[Web interface edit records]

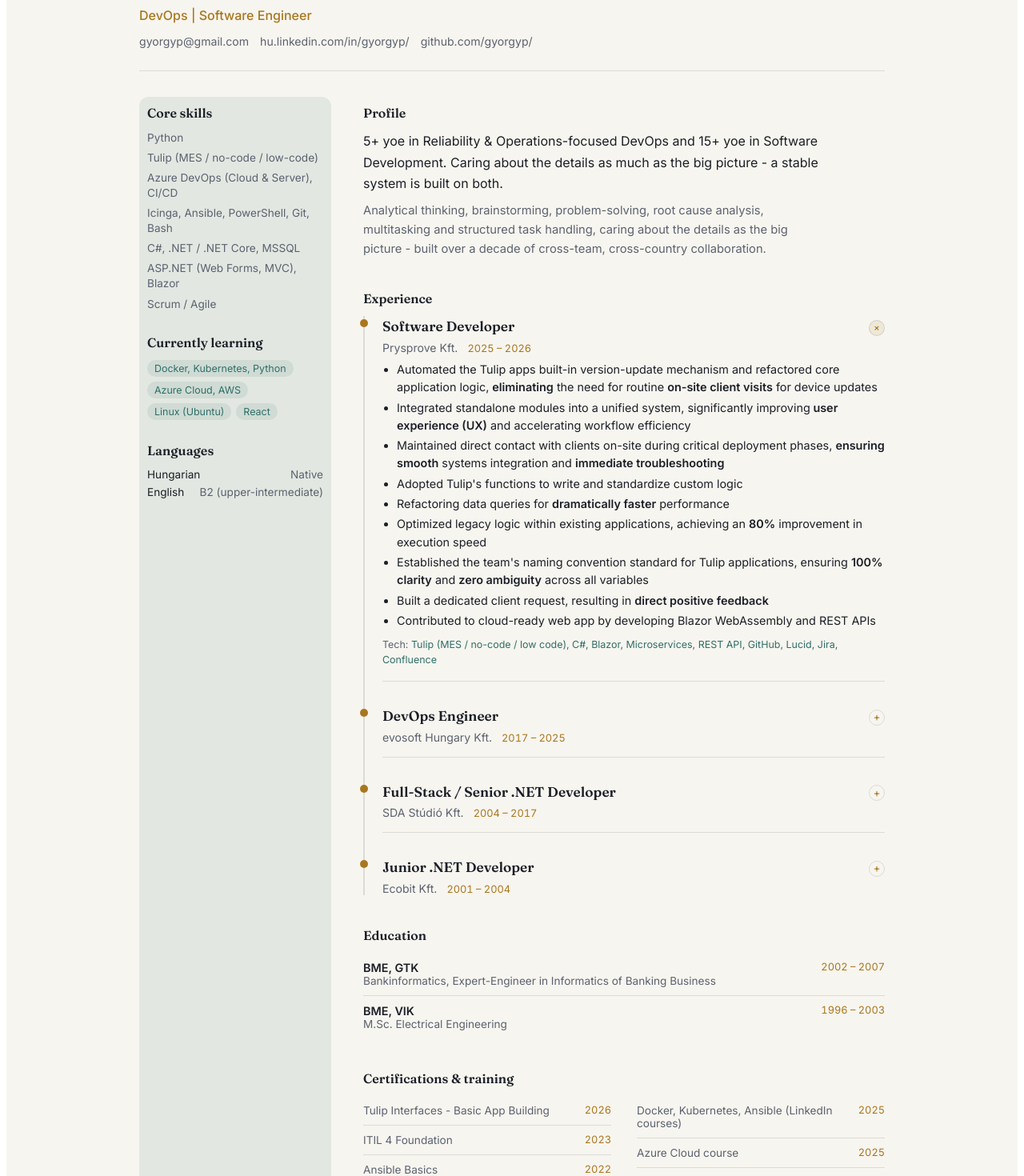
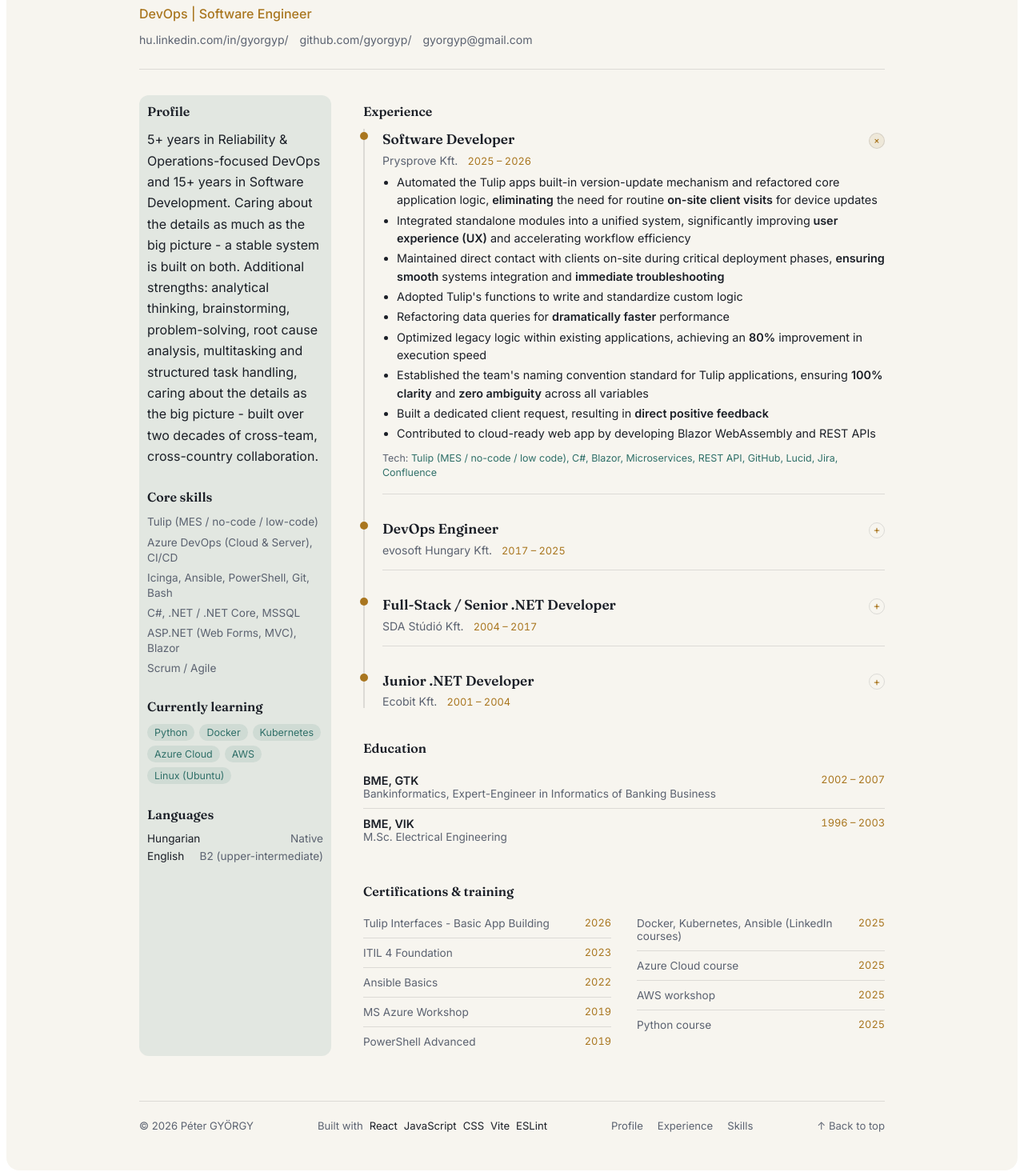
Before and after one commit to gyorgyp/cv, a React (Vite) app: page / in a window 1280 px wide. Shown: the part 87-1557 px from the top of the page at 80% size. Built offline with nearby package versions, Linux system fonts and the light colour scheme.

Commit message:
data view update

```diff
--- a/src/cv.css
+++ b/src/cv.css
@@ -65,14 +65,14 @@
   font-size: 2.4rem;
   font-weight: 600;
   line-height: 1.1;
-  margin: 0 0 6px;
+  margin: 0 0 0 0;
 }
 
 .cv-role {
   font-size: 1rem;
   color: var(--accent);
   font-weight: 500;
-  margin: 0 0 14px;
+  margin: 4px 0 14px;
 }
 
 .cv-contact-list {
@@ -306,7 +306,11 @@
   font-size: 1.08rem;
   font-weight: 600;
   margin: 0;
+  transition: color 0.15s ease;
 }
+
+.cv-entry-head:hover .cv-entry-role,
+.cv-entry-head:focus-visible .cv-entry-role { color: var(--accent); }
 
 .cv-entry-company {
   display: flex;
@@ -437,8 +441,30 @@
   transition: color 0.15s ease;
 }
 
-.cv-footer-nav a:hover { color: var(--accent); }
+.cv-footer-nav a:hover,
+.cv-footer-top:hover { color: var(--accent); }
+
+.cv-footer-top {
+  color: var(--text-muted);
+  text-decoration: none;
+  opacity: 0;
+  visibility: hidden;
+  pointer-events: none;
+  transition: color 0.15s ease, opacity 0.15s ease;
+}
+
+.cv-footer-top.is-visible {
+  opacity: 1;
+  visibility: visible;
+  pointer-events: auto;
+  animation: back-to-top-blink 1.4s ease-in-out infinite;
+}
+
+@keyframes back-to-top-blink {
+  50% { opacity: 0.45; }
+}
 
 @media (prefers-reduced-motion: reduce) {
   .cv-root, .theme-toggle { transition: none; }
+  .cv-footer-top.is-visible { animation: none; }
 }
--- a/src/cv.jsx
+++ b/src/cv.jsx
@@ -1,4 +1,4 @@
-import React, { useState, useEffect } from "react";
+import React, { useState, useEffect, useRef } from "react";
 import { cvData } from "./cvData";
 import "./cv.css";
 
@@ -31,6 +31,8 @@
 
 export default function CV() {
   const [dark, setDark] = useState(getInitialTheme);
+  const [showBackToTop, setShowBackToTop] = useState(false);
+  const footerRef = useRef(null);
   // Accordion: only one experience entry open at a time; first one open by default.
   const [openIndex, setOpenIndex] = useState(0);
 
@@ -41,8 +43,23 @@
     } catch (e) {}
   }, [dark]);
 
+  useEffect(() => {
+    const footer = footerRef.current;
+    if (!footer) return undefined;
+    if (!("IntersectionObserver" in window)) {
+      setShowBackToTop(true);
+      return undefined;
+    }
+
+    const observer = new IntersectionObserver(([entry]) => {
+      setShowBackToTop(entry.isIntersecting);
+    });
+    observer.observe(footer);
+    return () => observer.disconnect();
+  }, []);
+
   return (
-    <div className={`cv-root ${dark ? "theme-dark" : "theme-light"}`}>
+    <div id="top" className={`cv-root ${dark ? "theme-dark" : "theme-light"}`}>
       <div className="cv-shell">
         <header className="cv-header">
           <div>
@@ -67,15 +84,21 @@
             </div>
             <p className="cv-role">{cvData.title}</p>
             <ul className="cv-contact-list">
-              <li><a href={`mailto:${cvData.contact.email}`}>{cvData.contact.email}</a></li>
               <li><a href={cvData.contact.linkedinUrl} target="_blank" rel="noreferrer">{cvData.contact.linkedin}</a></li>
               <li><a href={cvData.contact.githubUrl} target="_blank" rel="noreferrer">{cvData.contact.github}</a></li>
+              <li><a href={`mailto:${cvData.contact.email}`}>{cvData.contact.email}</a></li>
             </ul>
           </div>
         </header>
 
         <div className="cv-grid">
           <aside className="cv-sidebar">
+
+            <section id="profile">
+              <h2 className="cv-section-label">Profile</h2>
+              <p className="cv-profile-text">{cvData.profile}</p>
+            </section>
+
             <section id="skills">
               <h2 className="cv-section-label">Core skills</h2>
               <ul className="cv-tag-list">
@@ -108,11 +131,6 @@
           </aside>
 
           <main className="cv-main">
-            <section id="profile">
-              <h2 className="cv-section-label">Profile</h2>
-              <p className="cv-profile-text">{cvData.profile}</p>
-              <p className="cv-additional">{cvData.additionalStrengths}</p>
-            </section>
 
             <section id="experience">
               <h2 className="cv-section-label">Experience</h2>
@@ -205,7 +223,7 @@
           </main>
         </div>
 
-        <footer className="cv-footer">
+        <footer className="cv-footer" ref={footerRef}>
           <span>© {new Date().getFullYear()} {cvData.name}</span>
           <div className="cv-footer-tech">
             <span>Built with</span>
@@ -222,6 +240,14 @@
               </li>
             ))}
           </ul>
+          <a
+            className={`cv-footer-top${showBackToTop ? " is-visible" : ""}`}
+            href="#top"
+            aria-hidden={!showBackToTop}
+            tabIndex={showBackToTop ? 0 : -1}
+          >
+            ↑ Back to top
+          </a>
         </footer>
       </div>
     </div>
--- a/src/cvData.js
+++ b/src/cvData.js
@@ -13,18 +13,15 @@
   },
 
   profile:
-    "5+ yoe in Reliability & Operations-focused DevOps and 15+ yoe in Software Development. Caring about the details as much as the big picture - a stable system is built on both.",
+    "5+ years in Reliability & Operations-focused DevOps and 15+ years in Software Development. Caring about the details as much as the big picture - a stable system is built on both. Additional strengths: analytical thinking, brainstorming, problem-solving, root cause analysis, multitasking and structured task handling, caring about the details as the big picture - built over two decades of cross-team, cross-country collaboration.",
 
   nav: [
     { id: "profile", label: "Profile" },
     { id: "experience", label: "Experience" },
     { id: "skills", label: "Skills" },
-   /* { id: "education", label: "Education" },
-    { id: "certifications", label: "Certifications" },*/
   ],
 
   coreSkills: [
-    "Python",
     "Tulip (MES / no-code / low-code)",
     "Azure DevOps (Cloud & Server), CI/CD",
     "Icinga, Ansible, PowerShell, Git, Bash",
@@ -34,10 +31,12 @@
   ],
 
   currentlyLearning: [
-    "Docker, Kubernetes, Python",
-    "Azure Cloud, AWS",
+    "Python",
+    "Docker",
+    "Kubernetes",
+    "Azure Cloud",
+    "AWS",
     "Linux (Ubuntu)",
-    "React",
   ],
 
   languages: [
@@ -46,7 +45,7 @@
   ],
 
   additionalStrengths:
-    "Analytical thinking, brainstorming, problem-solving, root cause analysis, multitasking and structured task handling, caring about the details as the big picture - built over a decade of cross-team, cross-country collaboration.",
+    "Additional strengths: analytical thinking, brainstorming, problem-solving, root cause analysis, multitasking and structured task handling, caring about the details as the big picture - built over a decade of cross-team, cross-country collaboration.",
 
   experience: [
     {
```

DESCRIPTION OF THE TASK: Return only the number of lines in the entries that contain the string "entry".

ANSWER TO THIS PROBLEM: 6